• Records supplied:
((
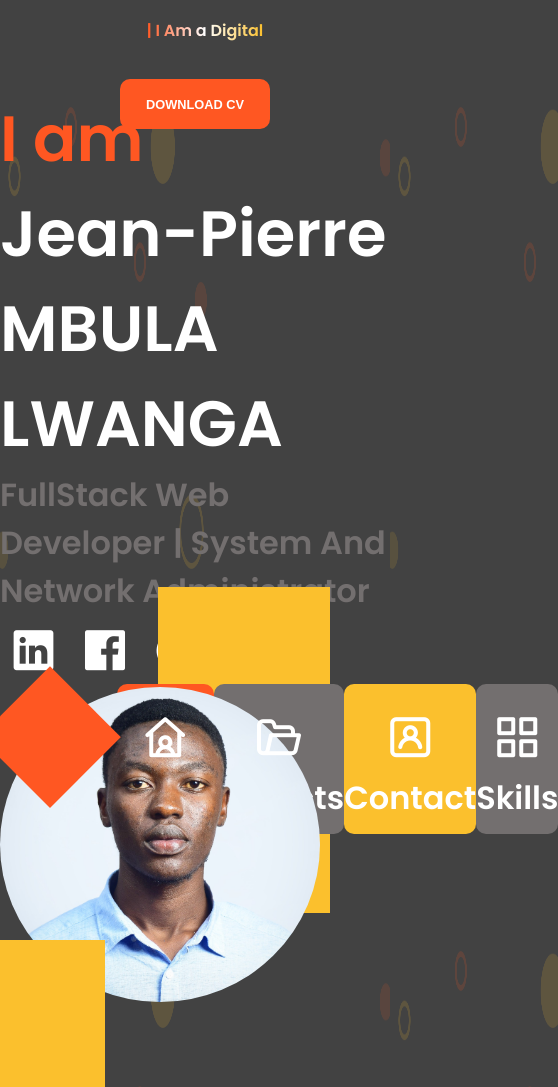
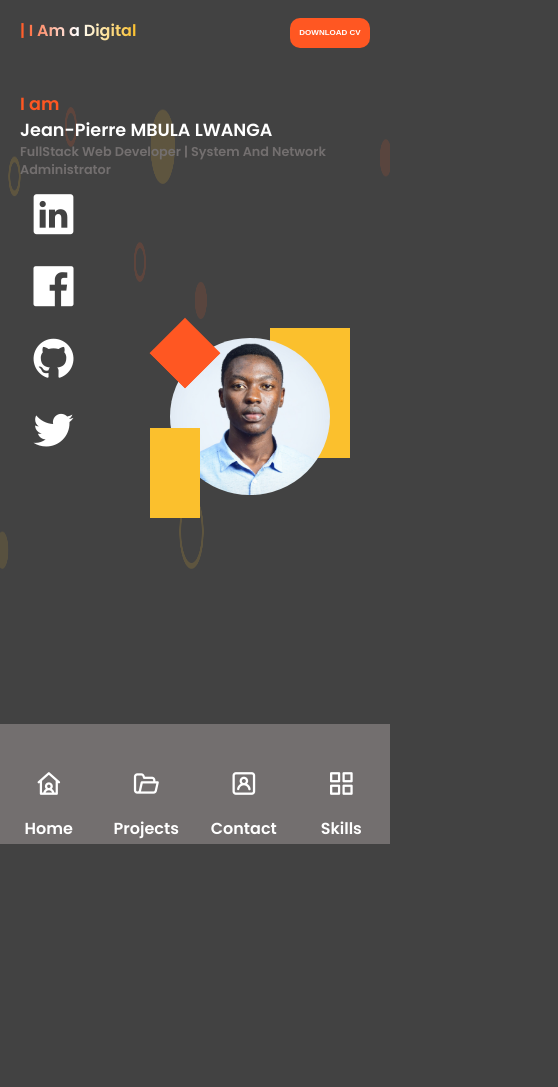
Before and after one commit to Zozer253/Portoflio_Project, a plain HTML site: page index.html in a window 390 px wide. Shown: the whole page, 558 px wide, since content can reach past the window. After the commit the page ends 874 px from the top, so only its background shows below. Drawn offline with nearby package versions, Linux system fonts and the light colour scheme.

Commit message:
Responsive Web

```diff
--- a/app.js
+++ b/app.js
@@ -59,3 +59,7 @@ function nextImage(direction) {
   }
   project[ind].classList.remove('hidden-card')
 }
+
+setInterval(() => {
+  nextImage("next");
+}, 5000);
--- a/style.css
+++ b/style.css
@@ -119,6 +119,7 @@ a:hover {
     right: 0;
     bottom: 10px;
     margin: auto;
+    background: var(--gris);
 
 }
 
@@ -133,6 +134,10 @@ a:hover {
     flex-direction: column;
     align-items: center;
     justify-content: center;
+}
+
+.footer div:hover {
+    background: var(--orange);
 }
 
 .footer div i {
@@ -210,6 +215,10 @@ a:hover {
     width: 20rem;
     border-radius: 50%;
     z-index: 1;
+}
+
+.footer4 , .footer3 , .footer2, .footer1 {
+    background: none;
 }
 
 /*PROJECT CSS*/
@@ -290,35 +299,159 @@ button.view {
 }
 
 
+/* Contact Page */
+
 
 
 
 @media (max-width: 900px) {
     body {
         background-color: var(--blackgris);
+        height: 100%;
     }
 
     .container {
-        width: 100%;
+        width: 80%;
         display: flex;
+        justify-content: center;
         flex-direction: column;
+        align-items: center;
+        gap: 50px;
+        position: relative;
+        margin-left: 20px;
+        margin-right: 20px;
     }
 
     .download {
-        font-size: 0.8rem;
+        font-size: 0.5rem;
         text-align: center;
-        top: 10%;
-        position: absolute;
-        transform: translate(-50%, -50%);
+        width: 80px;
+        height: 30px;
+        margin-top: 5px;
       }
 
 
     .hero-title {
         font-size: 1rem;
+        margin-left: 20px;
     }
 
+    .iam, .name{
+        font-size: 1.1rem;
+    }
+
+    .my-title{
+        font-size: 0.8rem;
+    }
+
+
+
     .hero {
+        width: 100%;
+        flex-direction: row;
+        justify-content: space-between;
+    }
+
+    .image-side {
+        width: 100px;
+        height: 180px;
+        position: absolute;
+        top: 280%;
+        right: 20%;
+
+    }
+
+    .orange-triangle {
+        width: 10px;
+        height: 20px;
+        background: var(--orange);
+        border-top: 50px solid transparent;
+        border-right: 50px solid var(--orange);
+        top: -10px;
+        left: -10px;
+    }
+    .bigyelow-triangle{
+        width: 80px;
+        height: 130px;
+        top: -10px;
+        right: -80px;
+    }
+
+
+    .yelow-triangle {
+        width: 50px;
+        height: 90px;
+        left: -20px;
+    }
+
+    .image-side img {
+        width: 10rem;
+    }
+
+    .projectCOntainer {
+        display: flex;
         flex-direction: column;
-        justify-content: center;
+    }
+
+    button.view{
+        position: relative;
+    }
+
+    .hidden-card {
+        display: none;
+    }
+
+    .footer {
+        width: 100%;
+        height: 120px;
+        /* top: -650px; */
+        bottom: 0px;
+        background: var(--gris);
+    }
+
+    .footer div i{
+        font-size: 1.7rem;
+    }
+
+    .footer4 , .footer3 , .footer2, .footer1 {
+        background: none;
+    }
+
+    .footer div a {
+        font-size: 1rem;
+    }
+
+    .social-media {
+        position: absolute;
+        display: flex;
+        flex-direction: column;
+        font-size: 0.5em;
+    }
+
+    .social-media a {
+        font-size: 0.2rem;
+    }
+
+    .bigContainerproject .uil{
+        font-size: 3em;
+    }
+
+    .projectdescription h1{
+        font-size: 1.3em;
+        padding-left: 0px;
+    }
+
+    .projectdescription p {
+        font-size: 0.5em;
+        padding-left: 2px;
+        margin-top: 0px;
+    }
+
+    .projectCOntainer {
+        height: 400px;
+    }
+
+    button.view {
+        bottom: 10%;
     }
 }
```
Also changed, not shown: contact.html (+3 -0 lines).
))
((
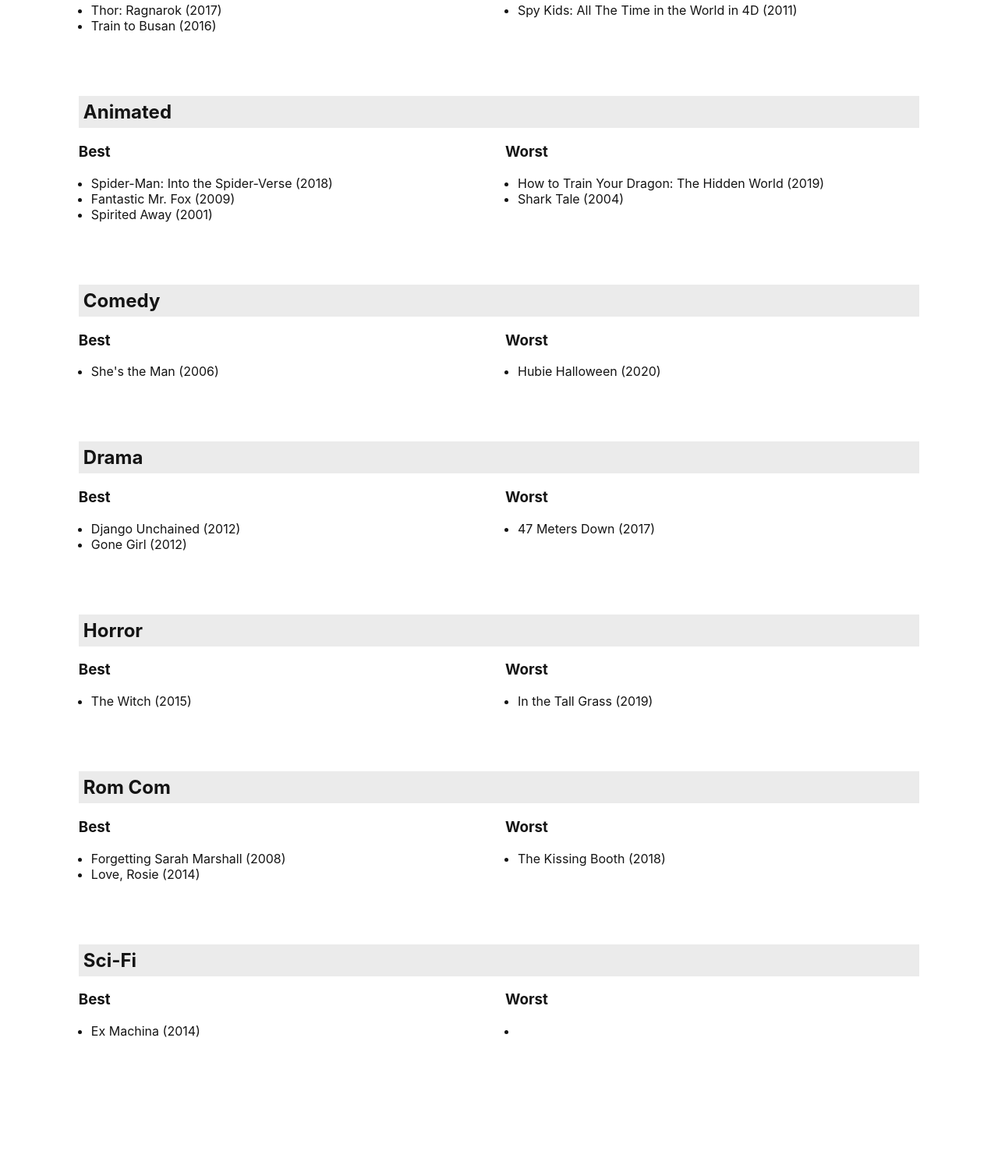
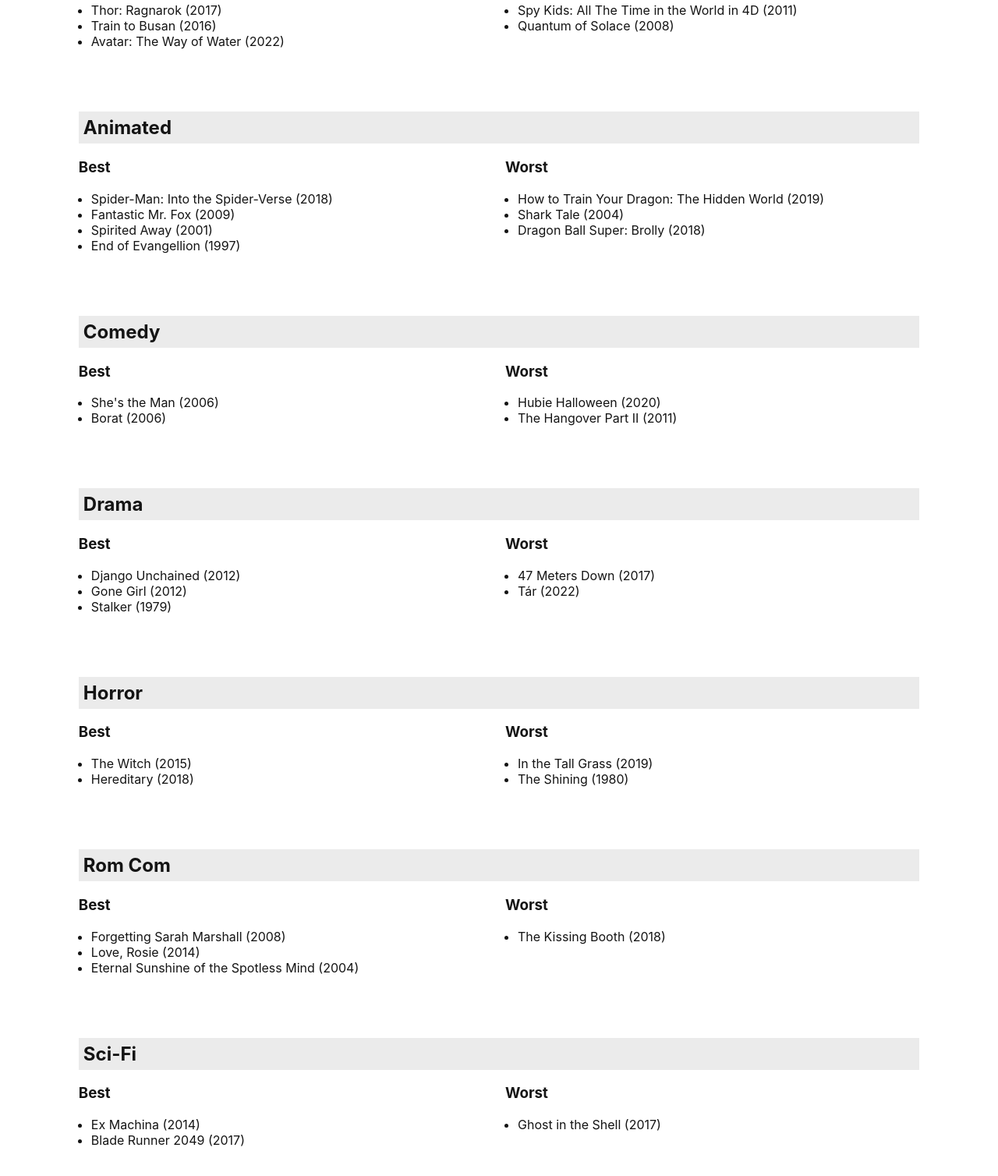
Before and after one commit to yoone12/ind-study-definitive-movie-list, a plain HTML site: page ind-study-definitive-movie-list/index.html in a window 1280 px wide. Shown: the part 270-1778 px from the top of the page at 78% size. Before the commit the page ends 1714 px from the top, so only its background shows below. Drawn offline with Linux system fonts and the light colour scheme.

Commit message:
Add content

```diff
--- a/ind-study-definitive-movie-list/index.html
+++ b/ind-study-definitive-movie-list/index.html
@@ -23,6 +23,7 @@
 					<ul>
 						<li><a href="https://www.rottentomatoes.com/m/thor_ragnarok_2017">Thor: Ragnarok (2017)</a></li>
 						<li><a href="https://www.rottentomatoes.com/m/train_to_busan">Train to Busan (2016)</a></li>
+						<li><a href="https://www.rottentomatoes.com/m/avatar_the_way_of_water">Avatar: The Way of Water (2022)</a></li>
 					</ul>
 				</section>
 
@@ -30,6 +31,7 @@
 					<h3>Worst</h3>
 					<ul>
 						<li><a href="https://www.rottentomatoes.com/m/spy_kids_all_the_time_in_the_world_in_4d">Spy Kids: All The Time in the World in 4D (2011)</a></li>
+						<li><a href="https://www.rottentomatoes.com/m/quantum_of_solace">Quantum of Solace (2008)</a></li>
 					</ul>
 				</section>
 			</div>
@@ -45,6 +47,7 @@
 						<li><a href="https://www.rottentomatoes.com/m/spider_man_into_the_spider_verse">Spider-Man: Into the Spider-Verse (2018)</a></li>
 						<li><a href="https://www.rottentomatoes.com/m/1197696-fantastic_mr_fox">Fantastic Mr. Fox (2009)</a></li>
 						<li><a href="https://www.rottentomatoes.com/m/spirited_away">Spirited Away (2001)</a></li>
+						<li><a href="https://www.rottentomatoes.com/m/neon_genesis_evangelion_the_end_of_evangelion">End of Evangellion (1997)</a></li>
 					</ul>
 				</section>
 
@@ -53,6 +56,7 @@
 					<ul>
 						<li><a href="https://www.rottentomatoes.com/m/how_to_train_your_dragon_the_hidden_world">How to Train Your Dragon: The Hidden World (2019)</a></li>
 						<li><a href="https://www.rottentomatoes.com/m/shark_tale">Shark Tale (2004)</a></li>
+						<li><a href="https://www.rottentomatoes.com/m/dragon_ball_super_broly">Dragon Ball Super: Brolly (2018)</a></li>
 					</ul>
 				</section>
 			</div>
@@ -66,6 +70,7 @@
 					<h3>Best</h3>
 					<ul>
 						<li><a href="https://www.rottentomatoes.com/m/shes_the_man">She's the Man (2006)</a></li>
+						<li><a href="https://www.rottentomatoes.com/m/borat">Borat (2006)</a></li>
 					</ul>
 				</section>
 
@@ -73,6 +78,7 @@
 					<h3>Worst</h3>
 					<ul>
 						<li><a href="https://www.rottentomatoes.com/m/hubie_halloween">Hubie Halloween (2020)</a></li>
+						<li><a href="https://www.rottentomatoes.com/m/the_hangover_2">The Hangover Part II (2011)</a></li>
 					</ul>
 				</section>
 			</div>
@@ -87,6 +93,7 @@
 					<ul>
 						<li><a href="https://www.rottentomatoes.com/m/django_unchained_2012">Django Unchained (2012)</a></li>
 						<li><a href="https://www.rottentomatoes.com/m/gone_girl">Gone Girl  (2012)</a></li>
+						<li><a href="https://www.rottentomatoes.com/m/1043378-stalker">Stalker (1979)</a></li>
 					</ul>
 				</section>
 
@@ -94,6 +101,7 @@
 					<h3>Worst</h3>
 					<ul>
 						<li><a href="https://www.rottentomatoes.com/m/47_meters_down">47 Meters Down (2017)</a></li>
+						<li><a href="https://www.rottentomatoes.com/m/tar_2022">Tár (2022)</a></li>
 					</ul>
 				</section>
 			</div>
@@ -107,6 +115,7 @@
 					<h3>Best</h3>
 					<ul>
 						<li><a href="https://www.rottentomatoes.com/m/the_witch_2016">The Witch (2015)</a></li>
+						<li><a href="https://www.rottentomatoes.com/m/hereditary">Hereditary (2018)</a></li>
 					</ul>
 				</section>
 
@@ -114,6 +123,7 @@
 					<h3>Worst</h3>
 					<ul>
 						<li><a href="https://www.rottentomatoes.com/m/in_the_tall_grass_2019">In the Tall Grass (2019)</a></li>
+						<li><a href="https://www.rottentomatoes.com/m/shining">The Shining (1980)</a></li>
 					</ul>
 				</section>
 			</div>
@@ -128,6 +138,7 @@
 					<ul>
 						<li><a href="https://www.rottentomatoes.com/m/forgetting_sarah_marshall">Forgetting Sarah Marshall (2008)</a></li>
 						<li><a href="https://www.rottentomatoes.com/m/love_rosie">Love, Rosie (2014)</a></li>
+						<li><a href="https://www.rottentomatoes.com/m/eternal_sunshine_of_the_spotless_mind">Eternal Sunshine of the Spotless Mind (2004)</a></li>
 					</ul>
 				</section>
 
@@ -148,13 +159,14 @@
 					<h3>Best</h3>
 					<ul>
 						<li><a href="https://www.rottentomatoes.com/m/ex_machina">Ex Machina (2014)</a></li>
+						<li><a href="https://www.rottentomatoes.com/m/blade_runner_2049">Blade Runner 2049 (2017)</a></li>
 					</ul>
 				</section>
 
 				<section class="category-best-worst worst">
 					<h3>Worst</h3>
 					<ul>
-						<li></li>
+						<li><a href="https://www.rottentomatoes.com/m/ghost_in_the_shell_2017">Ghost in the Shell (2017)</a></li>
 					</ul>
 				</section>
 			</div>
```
))
• Exercise: Count every line that holds the word "hover" in the entries, and state the result alone.

• Answer box: 4